▶ _EXTRACTED DATA_
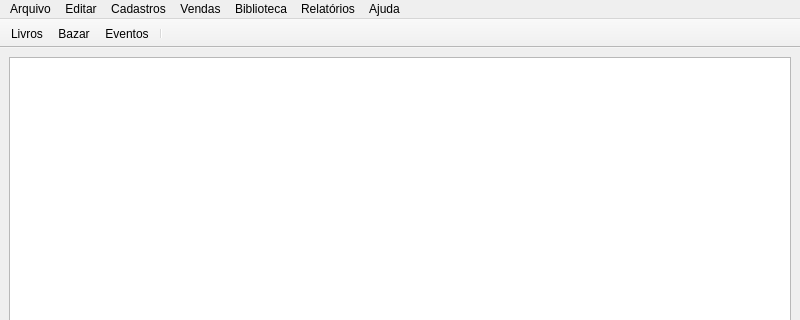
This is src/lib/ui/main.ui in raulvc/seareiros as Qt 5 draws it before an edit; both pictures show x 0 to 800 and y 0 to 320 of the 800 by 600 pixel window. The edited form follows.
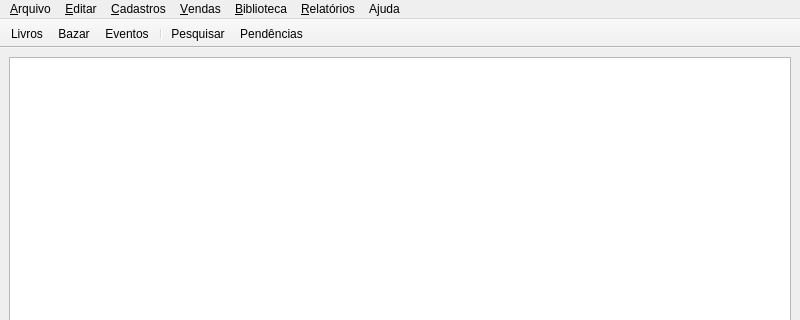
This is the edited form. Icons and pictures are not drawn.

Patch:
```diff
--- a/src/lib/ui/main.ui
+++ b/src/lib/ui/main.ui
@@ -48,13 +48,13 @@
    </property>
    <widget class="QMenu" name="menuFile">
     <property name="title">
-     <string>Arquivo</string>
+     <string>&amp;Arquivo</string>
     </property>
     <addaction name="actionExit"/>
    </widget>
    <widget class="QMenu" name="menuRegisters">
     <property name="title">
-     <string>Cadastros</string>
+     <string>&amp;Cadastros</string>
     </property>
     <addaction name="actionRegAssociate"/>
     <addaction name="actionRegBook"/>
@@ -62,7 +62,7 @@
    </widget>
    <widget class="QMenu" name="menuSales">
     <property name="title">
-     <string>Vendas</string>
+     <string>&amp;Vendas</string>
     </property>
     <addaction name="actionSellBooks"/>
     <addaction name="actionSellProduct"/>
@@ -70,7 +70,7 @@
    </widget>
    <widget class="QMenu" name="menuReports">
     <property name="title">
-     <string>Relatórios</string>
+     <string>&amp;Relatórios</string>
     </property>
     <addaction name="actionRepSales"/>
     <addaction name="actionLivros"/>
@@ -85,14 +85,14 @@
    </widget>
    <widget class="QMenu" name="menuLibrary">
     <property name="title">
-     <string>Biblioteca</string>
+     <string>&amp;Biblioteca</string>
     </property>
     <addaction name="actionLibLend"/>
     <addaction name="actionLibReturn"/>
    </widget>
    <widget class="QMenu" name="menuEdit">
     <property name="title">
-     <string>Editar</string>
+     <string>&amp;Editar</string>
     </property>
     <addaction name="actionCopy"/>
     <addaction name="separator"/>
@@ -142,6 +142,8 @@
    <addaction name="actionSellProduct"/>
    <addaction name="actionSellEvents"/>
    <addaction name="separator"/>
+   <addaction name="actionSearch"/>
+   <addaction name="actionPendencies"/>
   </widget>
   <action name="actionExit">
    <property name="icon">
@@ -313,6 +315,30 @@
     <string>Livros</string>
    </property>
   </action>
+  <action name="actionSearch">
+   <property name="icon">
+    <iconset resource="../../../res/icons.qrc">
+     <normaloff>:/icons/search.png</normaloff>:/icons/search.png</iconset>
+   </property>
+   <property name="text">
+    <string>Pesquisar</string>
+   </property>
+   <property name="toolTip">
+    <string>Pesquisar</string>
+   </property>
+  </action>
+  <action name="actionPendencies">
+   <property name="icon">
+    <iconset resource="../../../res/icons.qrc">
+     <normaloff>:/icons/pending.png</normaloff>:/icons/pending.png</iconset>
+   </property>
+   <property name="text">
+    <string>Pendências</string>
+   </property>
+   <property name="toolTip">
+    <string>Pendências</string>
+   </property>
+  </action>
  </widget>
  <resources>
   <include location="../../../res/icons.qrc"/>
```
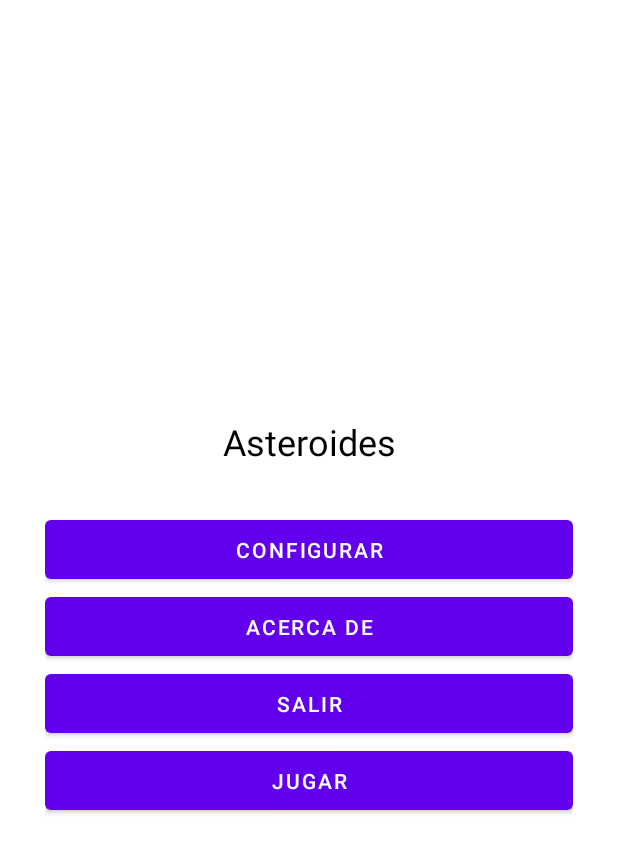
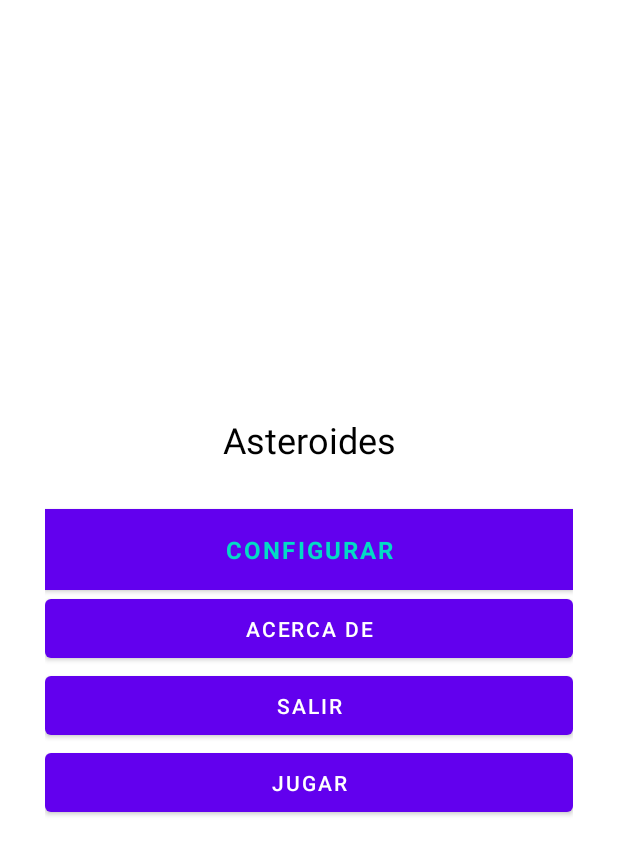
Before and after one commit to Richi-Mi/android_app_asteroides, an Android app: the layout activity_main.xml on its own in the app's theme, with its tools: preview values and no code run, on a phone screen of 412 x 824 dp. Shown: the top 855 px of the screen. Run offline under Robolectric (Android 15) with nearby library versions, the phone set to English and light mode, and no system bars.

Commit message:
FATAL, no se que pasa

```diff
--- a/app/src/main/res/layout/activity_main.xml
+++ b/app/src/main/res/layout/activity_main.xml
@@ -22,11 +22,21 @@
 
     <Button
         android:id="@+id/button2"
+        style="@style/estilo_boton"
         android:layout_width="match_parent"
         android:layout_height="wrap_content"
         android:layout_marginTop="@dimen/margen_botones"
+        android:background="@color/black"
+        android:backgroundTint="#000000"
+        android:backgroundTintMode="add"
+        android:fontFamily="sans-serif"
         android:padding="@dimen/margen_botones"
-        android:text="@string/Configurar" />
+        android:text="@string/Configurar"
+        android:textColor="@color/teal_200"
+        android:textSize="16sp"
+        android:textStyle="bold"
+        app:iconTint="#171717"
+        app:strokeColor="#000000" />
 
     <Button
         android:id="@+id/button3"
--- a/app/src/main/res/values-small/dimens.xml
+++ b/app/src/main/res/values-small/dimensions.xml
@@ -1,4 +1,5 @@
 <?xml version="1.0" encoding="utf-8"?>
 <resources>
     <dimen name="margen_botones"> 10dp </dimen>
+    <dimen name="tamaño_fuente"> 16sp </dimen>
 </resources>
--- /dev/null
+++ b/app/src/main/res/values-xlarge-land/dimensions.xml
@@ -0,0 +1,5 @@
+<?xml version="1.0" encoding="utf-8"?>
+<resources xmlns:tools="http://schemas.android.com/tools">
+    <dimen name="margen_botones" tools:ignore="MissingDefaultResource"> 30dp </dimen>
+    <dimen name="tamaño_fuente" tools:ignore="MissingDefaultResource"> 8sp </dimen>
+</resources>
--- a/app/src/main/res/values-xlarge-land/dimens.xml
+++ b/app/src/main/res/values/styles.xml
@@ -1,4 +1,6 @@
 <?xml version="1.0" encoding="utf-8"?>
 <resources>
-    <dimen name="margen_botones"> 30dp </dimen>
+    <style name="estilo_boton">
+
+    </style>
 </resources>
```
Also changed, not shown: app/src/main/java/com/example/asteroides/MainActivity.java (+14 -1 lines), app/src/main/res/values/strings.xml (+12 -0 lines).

▶ _PROBLEM DESCRIPTION_
Return each entry exactly as given. Leave the images out.

▶ _YOUR RESPONSE_
This is src/lib/ui/main.ui in raulvc/seareiros as Qt 5 draws it before an edit; both pictures show x 0 to 800 and y 0 to 320 of the 800 by 600 pixel window. The edited form follows.
This is the edited form. Icons and pictures are not drawn.

Patch:
```diff
--- a/src/lib/ui/main.ui
+++ b/src/lib/ui/main.ui
@@ -48,13 +48,13 @@
    </property>
    <widget class="QMenu" name="menuFile">
     <property name="title">
-     <string>Arquivo</string>
+     <string>&amp;Arquivo</string>
     </property>
     <addaction name="actionExit"/>
    </widget>
    <widget class="QMenu" name="menuRegisters">
     <property name="title">
-     <string>Cadastros</string>
+     <string>&amp;Cadastros</string>
     </property>
     <addaction name="actionRegAssociate"/>
     <addaction name="actionRegBook"/>
@@ -62,7 +62,7 @@
    </widget>
    <widget class="QMenu" name="menuSales">
     <property name="title">
-     <string>Vendas</string>
+     <string>&amp;Vendas</string>
     </property>
     <addaction name="actionSellBooks"/>
     <addaction name="actionSellProduct"/>
@@ -70,7 +70,7 @@
    </widget>
    <widget class="QMenu" name="menuReports">
     <property name="title">
-     <string>Relatórios</string>
+     <string>&amp;Relatórios</string>
     </property>
     <addaction name="actionRepSales"/>
     <addaction name="actionLivros"/>
@@ -85,14 +85,14 @@
    </widget>
    <widget class="QMenu" name="menuLibrary">
     <property name="title">
-     <string>Biblioteca</string>
+     <string>&amp;Biblioteca</string>
     </property>
     <addaction name="actionLibLend"/>
     <addaction name="actionLibReturn"/>
    </widget>
    <widget class="QMenu" name="menuEdit">
     <property name="title">
-     <string>Editar</string>
+     <string>&amp;Editar</string>
     </property>
     <addaction name="actionCopy"/>
     <addaction name="separator"/>
@@ -142,6 +142,8 @@
    <addaction name="actionSellProduct"/>
    <addaction name="actionSellEvents"/>
    <addaction name="separator"/>
+   <addaction name="actionSearch"/>
+   <addaction name="actionPendencies"/>
   </widget>
   <action name="actionExit">
    <property name="icon">
@@ -313,6 +315,30 @@
     <string>Livros</string>
    </property>
   </action>
+  <action name="actionSearch">
+   <property name="icon">
+    <iconset resource="../../../res/icons.qrc">
+     <normaloff>:/icons/search.png</normaloff>:/icons/search.png</iconset>
+   </property>
+   <property name="text">
+    <string>Pesquisar</string>
+   </property>
+   <property name="toolTip">
+    <string>Pesquisar</string>
+   </property>
+  </action>
+  <action name="actionPendencies">
+   <property name="icon">
+    <iconset resource="../../../res/icons.qrc">
+     <normaloff>:/icons/pending.png</normaloff>:/icons/pending.png</iconset>
+   </property>
+   <property name="text">
+    <string>Pendências</string>
+   </property>
+   <property name="toolTip">
+    <string>Pendências</string>
+   </property>
+  </action>
  </widget>
  <resources>
   <include location="../../../res/icons.qrc"/>
```
Before and after one commit to Richi-Mi/android_app_asteroides, an Android app: the layout activity_main.xml on its own in the app's theme, with its tools: preview values and no code run, on a phone screen of 412 x 824 dp. Shown: the top 855 px of the screen. Run offline under Robolectric (Android 15) with nearby library versions, the phone set to English and light mode, and no system bars.

Commit message:
FATAL, no se que pasa

```diff
--- a/app/src/main/res/layout/activity_main.xml
+++ b/app/src/main/res/layout/activity_main.xml
@@ -22,11 +22,21 @@
 
     <Button
         android:id="@+id/button2"
+        style="@style/estilo_boton"
         android:layout_width="match_parent"
         android:layout_height="wrap_content"
         android:layout_marginTop="@dimen/margen_botones"
+        android:background="@color/black"
+        android:backgroundTint="#000000"
+        android:backgroundTintMode="add"
+        android:fontFamily="sans-serif"
         android:padding="@dimen/margen_botones"
-        android:text="@string/Configurar" />
+        android:text="@string/Configurar"
+        android:textColor="@color/teal_200"
+        android:textSize="16sp"
+        android:textStyle="bold"
+        app:iconTint="#171717"
+        app:strokeColor="#000000" />
 
     <Button
         android:id="@+id/button3"
--- a/app/src/main/res/values-small/dimens.xml
+++ b/app/src/main/res/values-small/dimensions.xml
@@ -1,4 +1,5 @@
 <?xml version="1.0" encoding="utf-8"?>
 <resources>
     <dimen name="margen_botones"> 10dp </dimen>
+    <dimen name="tamaño_fuente"> 16sp </dimen>
 </resources>
--- /dev/null
+++ b/app/src/main/res/values-xlarge-land/dimensions.xml
@@ -0,0 +1,5 @@
+<?xml version="1.0" encoding="utf-8"?>
+<resources xmlns:tools="http://schemas.android.com/tools">
+    <dimen name="margen_botones" tools:ignore="MissingDefaultResource"> 30dp </dimen>
+    <dimen name="tamaño_fuente" tools:ignore="MissingDefaultResource"> 8sp </dimen>
+</resources>
--- a/app/src/main/res/values-xlarge-land/dimens.xml
+++ b/app/src/main/res/values/styles.xml
@@ -1,4 +1,6 @@
 <?xml version="1.0" encoding="utf-8"?>
 <resources>
-    <dimen name="margen_botones"> 30dp </dimen>
+    <style name="estilo_boton">
+
+    </style>
 </resources>
```
Also changed, not shown: app/src/main/java/com/example/asteroides/MainActivity.java (+14 -1 lines), app/src/main/res/values/strings.xml (+12 -0 lines).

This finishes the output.